## RECORDED INFORMATION
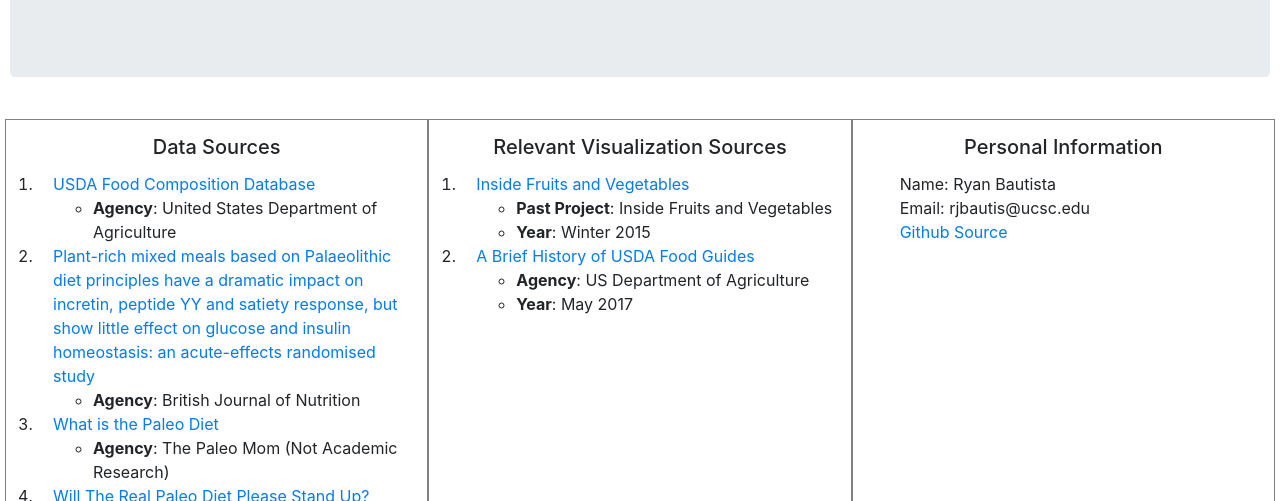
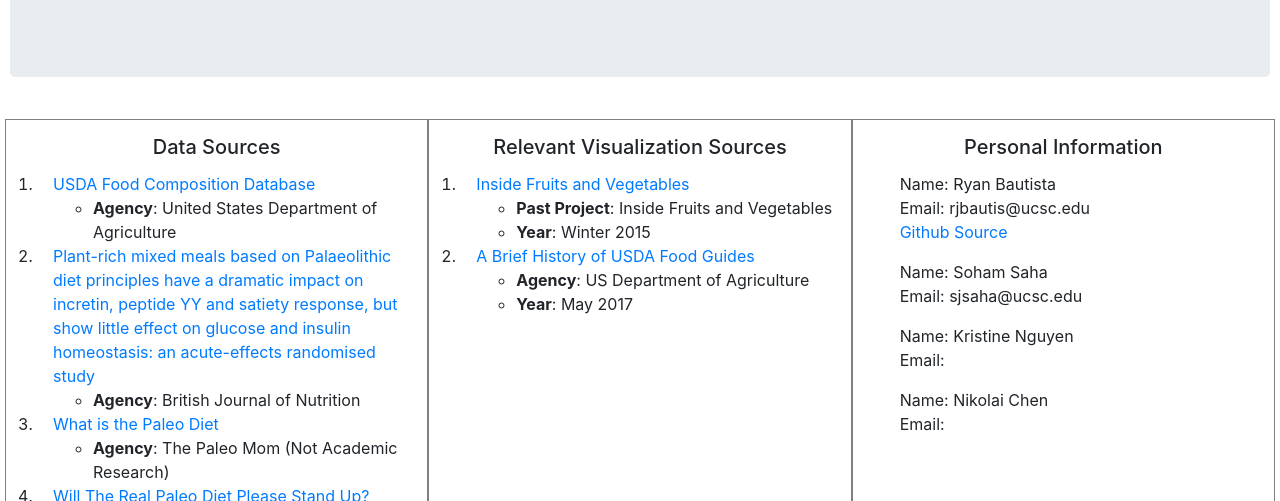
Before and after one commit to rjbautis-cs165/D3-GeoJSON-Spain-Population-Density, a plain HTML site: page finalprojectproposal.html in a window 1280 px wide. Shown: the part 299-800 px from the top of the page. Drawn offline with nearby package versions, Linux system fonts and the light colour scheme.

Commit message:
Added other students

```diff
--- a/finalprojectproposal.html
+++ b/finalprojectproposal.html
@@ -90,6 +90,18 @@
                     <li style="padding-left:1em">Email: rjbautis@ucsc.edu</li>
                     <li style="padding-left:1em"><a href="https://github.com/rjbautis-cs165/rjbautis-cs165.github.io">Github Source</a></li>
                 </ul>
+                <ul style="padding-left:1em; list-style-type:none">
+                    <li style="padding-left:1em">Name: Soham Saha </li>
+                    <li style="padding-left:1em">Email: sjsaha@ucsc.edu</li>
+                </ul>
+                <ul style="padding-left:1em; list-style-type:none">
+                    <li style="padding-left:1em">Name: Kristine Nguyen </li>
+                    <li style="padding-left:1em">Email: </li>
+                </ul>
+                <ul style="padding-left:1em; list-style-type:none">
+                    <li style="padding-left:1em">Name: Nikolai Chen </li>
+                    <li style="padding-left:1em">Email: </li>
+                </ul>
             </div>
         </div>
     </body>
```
==
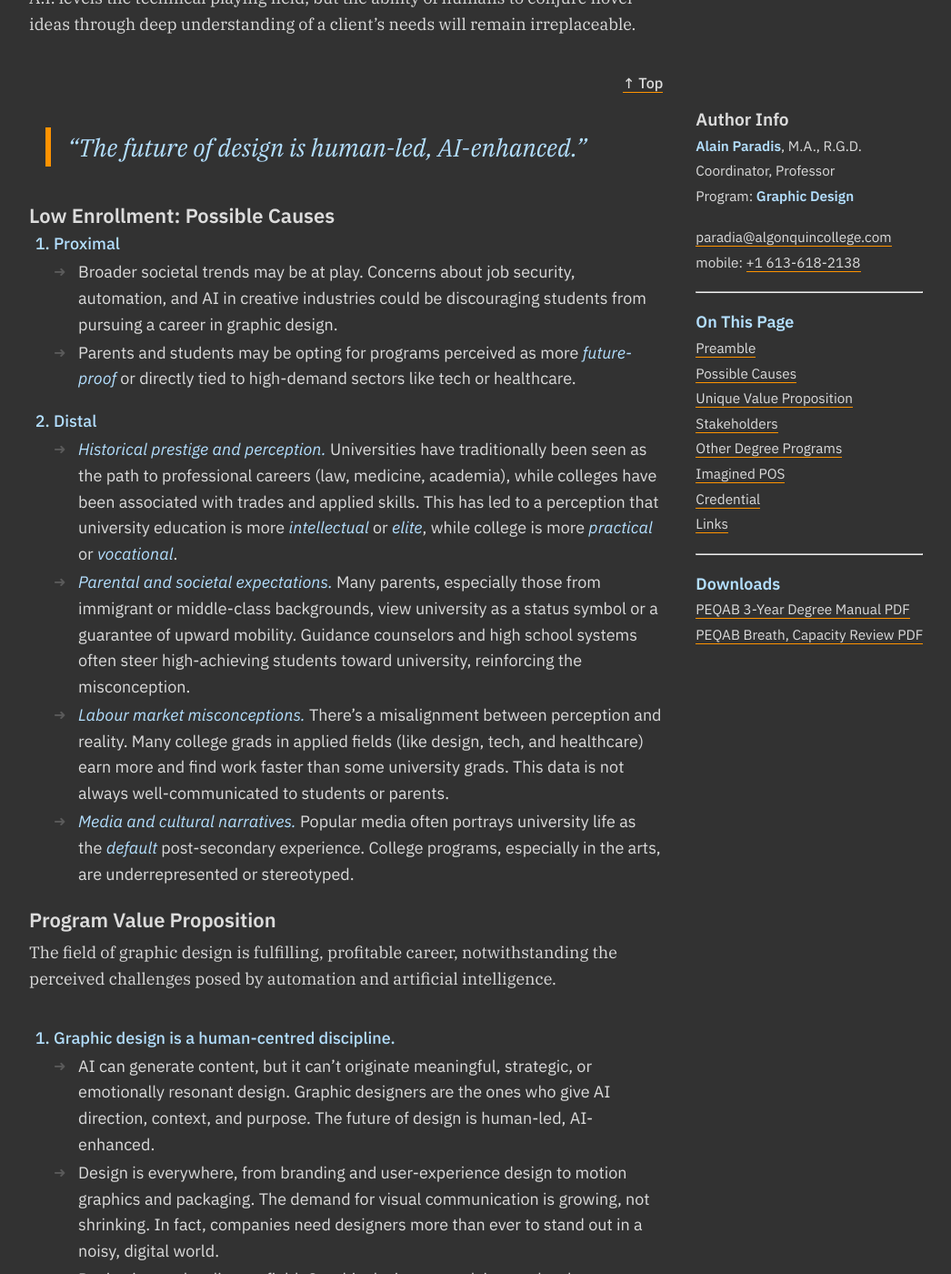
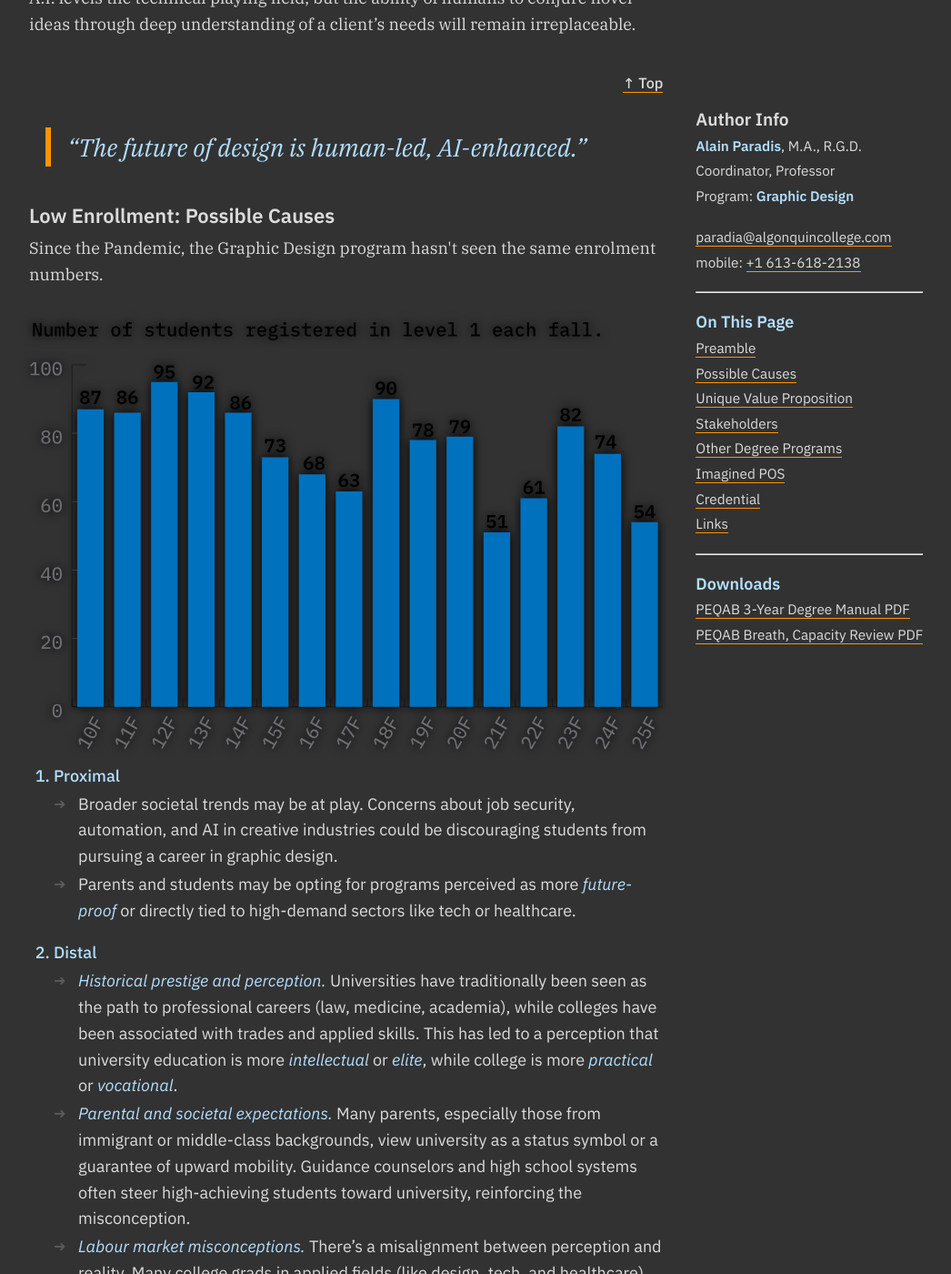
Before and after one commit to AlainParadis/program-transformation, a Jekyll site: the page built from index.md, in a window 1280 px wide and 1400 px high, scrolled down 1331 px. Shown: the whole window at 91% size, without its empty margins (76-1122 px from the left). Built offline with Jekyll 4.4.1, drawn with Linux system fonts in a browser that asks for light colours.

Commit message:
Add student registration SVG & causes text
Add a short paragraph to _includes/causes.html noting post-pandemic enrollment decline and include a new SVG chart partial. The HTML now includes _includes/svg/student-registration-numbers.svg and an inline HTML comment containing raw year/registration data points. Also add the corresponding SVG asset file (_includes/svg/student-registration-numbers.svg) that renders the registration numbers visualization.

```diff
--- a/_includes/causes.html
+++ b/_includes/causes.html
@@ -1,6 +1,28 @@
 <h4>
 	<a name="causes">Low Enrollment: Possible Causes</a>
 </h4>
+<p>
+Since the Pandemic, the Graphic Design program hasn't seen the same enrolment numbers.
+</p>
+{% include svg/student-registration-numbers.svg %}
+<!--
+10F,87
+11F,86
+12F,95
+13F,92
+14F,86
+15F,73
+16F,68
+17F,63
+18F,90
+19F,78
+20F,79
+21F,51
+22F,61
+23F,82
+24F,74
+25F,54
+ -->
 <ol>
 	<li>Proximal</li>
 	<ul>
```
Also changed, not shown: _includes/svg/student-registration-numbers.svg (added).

## EXERCISE OBJECTIVE
In the listing, find every line containing the word "Email" and list it.

## EXERCISE RESULT
                     <li style="padding-left:1em">Email: rjbautis@ucsc.edu</li>
+                    <li style="padding-left:1em">Email: sjsaha@ucsc.edu</li>
+                    <li style="padding-left:1em">Email: </li>
+                    <li style="padding-left:1em">Email: </li>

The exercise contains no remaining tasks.